Marriage void in state of residence
A marriage shall not be contracted in this state by a person residing and intending to continue to reside in another state or jurisdiction, if such marriage would be void if contracted in such other state or jurisdiction. Every marriage solemnized in this state in violation of this section shall be null and void.
(Vermont Statutes title 15 § 6)
Baker v. State, 744 A.2d 864 (Vt. 1999)
In this lawsuit demanding a right to same-sex “marriage,” the Vermont Supreme Court ruled that under the common benefits clause of the Vermont Constitution, same-sex couples are entitled to the same benefits and protections as married couples. However, the court held that there is no fundamental right to same-sex marriage, and that the marriage laws do not constitute sex discrimination. The court ruled that it was up to the legislature to determine how those benefits and protections should be granted.

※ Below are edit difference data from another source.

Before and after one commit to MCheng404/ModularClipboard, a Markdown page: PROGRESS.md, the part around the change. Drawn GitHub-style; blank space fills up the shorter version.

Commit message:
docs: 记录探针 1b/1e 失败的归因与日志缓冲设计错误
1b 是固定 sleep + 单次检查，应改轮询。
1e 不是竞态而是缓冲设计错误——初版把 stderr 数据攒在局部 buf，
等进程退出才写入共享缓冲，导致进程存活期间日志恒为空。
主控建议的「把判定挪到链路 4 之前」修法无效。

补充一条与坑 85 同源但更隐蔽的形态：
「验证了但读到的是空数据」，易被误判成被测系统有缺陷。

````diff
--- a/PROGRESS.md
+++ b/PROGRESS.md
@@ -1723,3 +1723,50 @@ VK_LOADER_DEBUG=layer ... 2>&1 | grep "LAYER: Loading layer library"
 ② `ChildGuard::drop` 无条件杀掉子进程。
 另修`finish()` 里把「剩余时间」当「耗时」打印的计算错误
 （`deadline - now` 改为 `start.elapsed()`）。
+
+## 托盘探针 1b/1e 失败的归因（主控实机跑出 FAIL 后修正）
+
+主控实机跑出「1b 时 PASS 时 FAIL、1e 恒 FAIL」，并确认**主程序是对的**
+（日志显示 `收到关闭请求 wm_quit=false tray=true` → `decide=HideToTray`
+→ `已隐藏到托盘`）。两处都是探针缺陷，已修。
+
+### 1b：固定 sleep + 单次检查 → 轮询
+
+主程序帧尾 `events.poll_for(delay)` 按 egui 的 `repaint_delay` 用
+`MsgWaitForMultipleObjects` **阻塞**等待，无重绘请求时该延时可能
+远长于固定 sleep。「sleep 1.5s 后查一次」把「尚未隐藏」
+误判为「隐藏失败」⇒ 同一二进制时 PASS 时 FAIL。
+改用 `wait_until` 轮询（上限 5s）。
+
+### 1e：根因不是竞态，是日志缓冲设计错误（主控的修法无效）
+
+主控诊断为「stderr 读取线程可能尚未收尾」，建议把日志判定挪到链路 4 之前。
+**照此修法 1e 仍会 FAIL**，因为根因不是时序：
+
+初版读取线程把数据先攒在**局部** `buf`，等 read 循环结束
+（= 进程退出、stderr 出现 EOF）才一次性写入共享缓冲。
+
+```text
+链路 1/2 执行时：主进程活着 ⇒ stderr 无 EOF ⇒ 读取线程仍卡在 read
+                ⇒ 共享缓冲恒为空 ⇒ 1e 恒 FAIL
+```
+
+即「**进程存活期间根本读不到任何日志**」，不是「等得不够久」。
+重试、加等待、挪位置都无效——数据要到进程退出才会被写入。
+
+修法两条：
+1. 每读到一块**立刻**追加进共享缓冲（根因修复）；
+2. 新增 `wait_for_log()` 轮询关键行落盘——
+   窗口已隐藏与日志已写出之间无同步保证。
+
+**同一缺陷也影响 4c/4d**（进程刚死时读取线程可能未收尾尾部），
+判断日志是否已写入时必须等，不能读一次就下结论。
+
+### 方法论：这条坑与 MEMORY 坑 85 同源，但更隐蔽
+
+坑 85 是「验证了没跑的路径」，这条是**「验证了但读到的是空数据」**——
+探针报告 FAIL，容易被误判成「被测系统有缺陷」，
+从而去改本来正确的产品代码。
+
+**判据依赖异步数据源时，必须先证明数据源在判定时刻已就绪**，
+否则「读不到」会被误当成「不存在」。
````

The legislature subsequently enacted the “civil union” scheme that makes civil union partners “spouses” for purposes of Vermont law.